  17. Hi, I’m looking for an e reader that has GPS and will run basic android aps, specifically to use as a speedometer. It’s to go in a small sailing boat so I don’t actually need it to be any good an e reader, it’s the long life BW screen I’m after. Any suggestions? Thanks.

    • You’re not going to be able to find any ereaders with GPS. Other people have repurposed E Ink devices for similar types of things but it usually requires a lot of technical work. There are some videos on YouTube for different kinds of stuff like that.

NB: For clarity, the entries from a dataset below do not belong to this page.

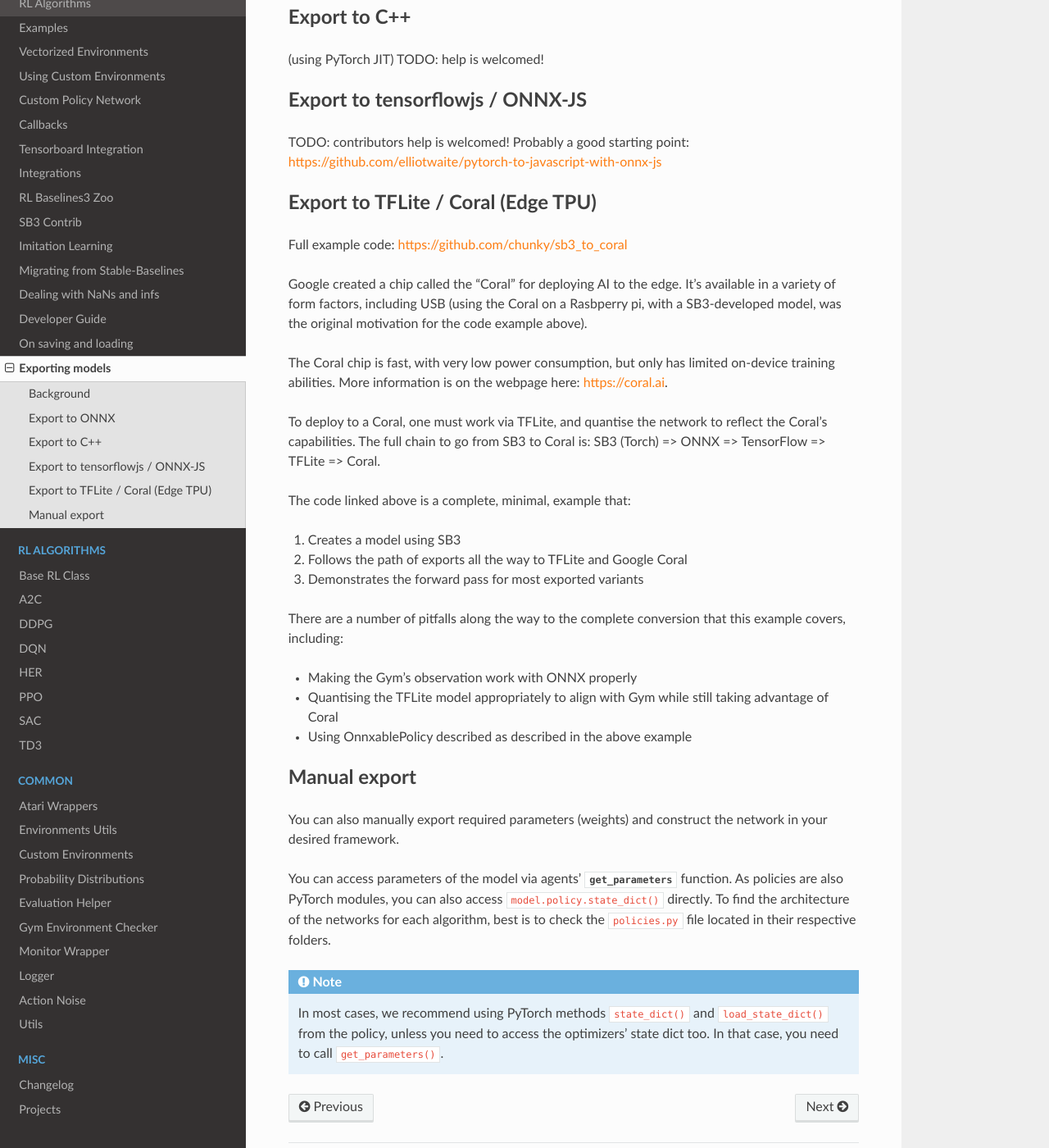
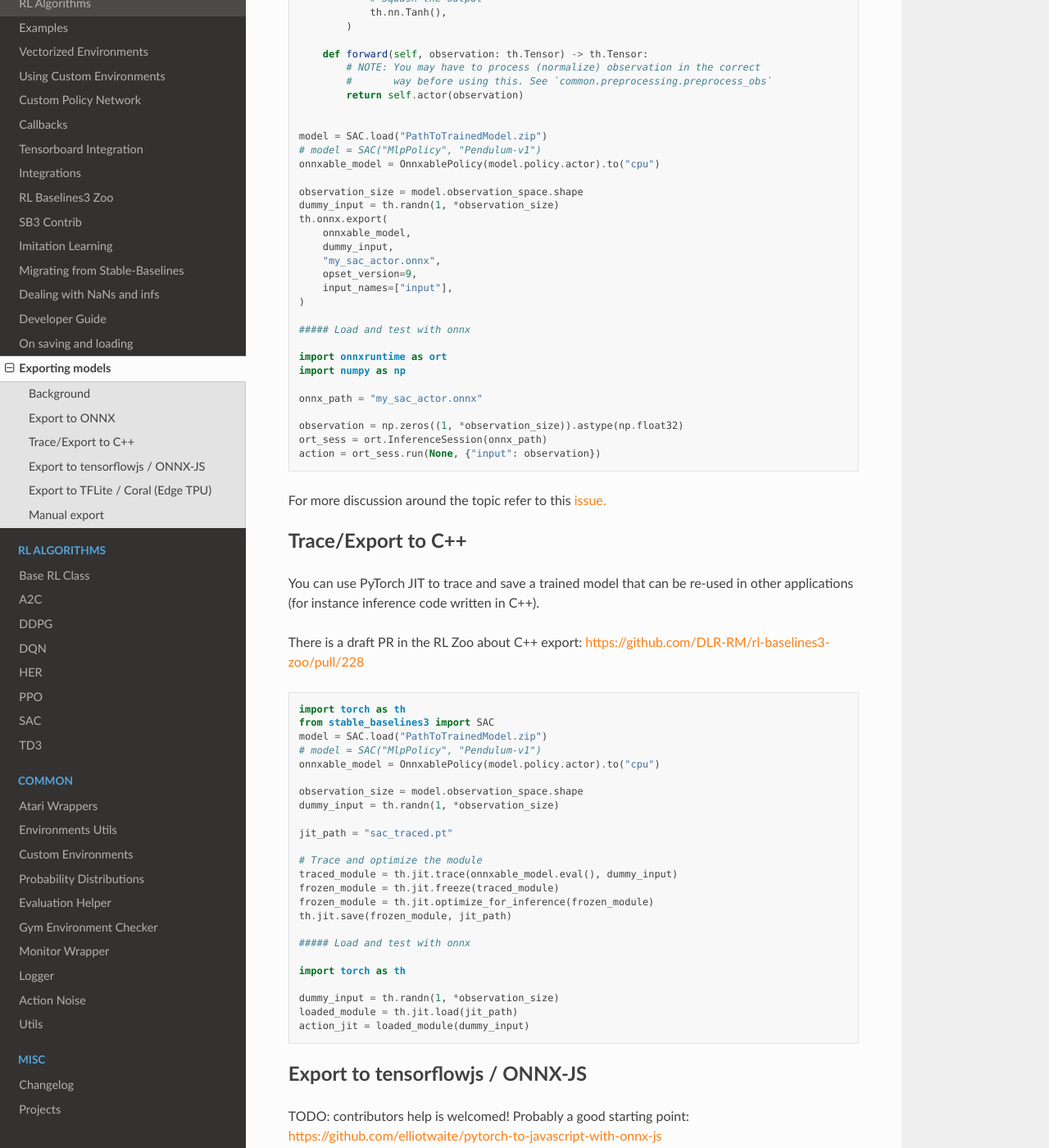
Before and after one commit to DLR-RM/stable-baselines3, a Sphinx documentation site: the page built from docs/guide/export.rst, in a window 1280 px wide and 1400 px high, scrolled down 2238 px. Shown: the whole window at 82% size. Built offline with Sphinx 7.4.7 and the Read the Docs theme 2.0.0, drawn with Linux system fonts in a browser that asks for light colours; some of the changed text lies outside the part shown.

Commit message:
Update export doc (fixes + add torch jit)

```diff
--- a/docs/guide/export.rst
+++ b/docs/guide/export.rst
@@ -49,26 +49,37 @@
   from stable_baselines3 import PPO
   import torch
 
+
   class OnnxablePolicy(torch.nn.Module):
-    def __init__(self, extractor, action_net, value_net):
-        super(OnnxablePolicy, self).__init__()
-        self.extractor = extractor
-        self.action_net = action_net
-        self.value_net = value_net
+      def __init__(self, extractor, action_net, value_net):
+          super().__init__()
+          self.extractor = extractor
+          self.action_net = action_net
+          self.value_net = value_net
 
-    def forward(self, observation):
-        # NOTE: You may have to process (normalize) observation in the correct
-        #       way before using this. See `common.preprocessing.preprocess_obs`
-        action_hidden, value_hidden = self.extractor(observation)
-        return self.action_net(action_hidden), self.value_net(value_hidden)
+      def forward(self, observation):
+          # NOTE: You may have to process (normalize) observation in the correct
+          #       way before using this. See `common.preprocessing.preprocess_obs`
+          action_hidden, value_hidden = self.extractor(observation)
+          return self.action_net(action_hidden), self.value_net(value_hidden)
+
 
   # Example: model = PPO("MlpPolicy", "Pendulum-v1")
   model = PPO.load("PathToTrainedModel.zip")
   model.policy.to("cpu")
-  onnxable_model = OnnxablePolicy(model.policy.mlp_extractor, model.policy.action_net, model.policy.value_net)
+  onnxable_model = OnnxablePolicy(
+      model.policy.mlp_extractor, model.policy.action_net, model.policy.value_net
+  )
 
-  dummy_input = torch.randn(1, observation_size)
-  torch.onnx.export(onnxable_model, dummy_input, "my_ppo_model.onnx", opset_version=9)
+  observation_size = model.observation_space.shape
+  dummy_input = torch.randn(1, *observation_size)
+  torch.onnx.export(
+      onnxable_model,
+      dummy_input,
+      "my_ppo_model.onnx",
+      opset_version=9,
+      input_names=["input"],
+  )
 
   ##### Load and test with onnx
 
@@ -76,12 +87,13 @@
   import onnxruntime as ort
   import numpy as np
 
+  onnx_path = "my_ppo_model.onnx"
   onnx_model = onnx.load(onnx_path)
   onnx.checker.check_model(onnx_model)
 
-  observation = np.zeros((1, observation_size)).astype(np.float32)
+  observation = np.zeros((1, *observation_size)).astype(np.float32)
   ort_sess = ort.InferenceSession(onnx_path)
-  action, value = ort_sess.run(None, {'input.1': observation})
+  action, value = ort_sess.run(None, {"input": observation})
 
 
 For SAC the procedure is similar. The example shown only exports the actor network as the actor is sufficient to roll out the trained policies.
@@ -89,35 +101,90 @@
 .. code-block:: python
 
   from stable_baselines3 import SAC
-  import torch
+  import torch as th
 
-  class OnnxablePolicy(torch.nn.Module):
-    def __init__(self,  actor):
-        super(OnnxablePolicy, self).__init__()
 
-        # Removing the flatten layer because it can't be onnxed
-        self.actor = torch.nn.Sequential(actor.latent_pi, actor.mu)
+  class OnnxablePolicy(th.nn.Module):
+      def __init__(self, actor: th.nn.Module):
+          super().__init__()
+          # Removing the flatten layer because it can't be onnxed
+          self.actor = th.nn.Sequential(
+              actor.latent_pi,
+              actor.mu,
+              # For gSDE
+              # th.nn.Hardtanh(min_val=-actor.clip_mean, max_val=actor.clip_mean),
+              # Squash the output
+              th.nn.Tanh(),
+          )
 
-    def forward(self, observation):
-        # NOTE: You may have to process (normalize) observation in the correct
-        #       way before using this. See `common.preprocessing.preprocess_obs`
-        return self.actor(observation)
+      def forward(self, observation: th.Tensor) -> th.Tensor:
+          # NOTE: You may have to process (normalize) observation in the correct
+          #       way before using this. See `common.preprocessing.preprocess_obs`
+          return self.actor(observation)
+
 
   model = SAC.load("PathToTrainedModel.zip")
-  onnxable_model = OnnxablePolicy(model.policy.actor)
+  # model = SAC("MlpPolicy", "Pendulum-v1")
+  onnxable_model = OnnxablePolicy(model.policy.actor).to("cpu")
 
-  dummy_input = torch.randn(1, observation_size)
-  onnxable_model.policy.to("cpu")
-  torch.onnx.export(onnxable_model, dummy_input, "my_sac_actor.onnx", opset_version=9)
+  observation_size = model.observation_space.shape
+  dummy_input = th.randn(1, *observation_size)
+  th.onnx.export(
+      onnxable_model,
+      dummy_input,
+      "my_sac_actor.onnx",
+      opset_version=9,
+      input_names=["input"],
+  )
+
+  ##### Load and test with onnx
+
+  import onnxruntime as ort
+  import numpy as np
+
+  onnx_path = "my_sac_actor.onnx"
+
+  observation = np.zeros((1, *observation_size)).astype(np.float32)
+  ort_sess = ort.InferenceSession(onnx_path)
+  action = ort_sess.run(None, {"input": observation})
 
 
 For more discussion around the topic refer to this `issue. <https://github.com/DLR-RM/stable-baselines3/issues/383>`_
 
-Export to C++
------------------
+Trace/Export to C++
+-------------------
 
-(using PyTorch JIT)
-TODO: help is welcomed!
+You can use PyTorch JIT to trace and save a trained model that can be re-used in other applications
+(for instance inference code written in C++).
+
+There is a draft PR in the RL Zoo about C++ export: https://github.com/DLR-RM/rl-baselines3-zoo/pull/228
+
+.. code-block:: python
+
+  import torch as th
+  from stable_baselines3 import SAC
+  model = SAC.load("PathToTrainedModel.zip")
+  # model = SAC("MlpPolicy", "Pendulum-v1")
+  onnxable_model = OnnxablePolicy(model.policy.actor).to("cpu")
+
+  observation_size = model.observation_space.shape
+  dummy_input = th.randn(1, *observation_size)
+
+  jit_path = "sac_traced.pt"
+
+  # Trace and optimize the module
+  traced_module = th.jit.trace(onnxable_model.eval(), dummy_input)
+  frozen_module = th.jit.freeze(traced_module)
+  frozen_module = th.jit.optimize_for_inference(frozen_module)
+  th.jit.save(frozen_module, jit_path)
+
+  ##### Load and test with onnx
+
+  import torch as th
+
+  dummy_input = th.randn(1, *observation_size)
+  loaded_module = th.jit.load(jit_path)
+  action_jit = loaded_module(dummy_input)
 
 
 Export to tensorflowjs / ONNX-JS
--- a/docs/misc/changelog.rst
+++ b/docs/misc/changelog.rst
@@ -52,7 +52,7 @@
 - Fixed typo in install doc(@jlp-ue)
 - Clarified and standardized verbosity documentation
 - Added link to a GitHub issue in the custom policy documentation (@AlexPasqua)
-
+- Update doc on exporting models (fixes and added torch jit)
 
 Release 1.6.0 (2022-07-11)
 ---------------------------
```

  18. has it been any further developments on android e-readers?
    im currently on the market for one and i wanna have a few good option (top ones) 6″ or a tad bigger to replace my nexus 7 2013.
    a bit of advice is much apreciated.
    regards and thanks for all your content.

  19. I think Librera Reader is the BEST e-ink reader for Android now!

    It’s has modern design, you can configure anything, cover sizes, view mode grid or list. Support all popular book formats.

    Reading books is the pleasure: dictionaries, bookmarks, table of content, pages view, library

    It’s has also dual page mode for PDF, DJVU and other formats

  20. can you provide a side by side comparison cart of ereader features? im having a hard time finding anyone who does that and there are just too many to choose from.

    • There’s the ebook reader comparison table, but I need to update it, which I plan on doing next week. This Android ereaders list is outdated now too; the M96 is one of the worst options at this point.

      • I like the Comparison and wonderd why the Tolino,Icarus and some others are completly missing.
        Could you make a note if the Ebook Reader has a android Root possibility?

        Good work you doing here, I will definitly wait for the update befor buying my new devise!

        • The problem with Tolino is they aren’t sold here in the US at all so that makes it pretty hard to review them, and Icarus are just re-branded Boyue devices. I think all Android ereaders have some way to root them, but some like the Sony Digital Paper devices are much more difficult to root.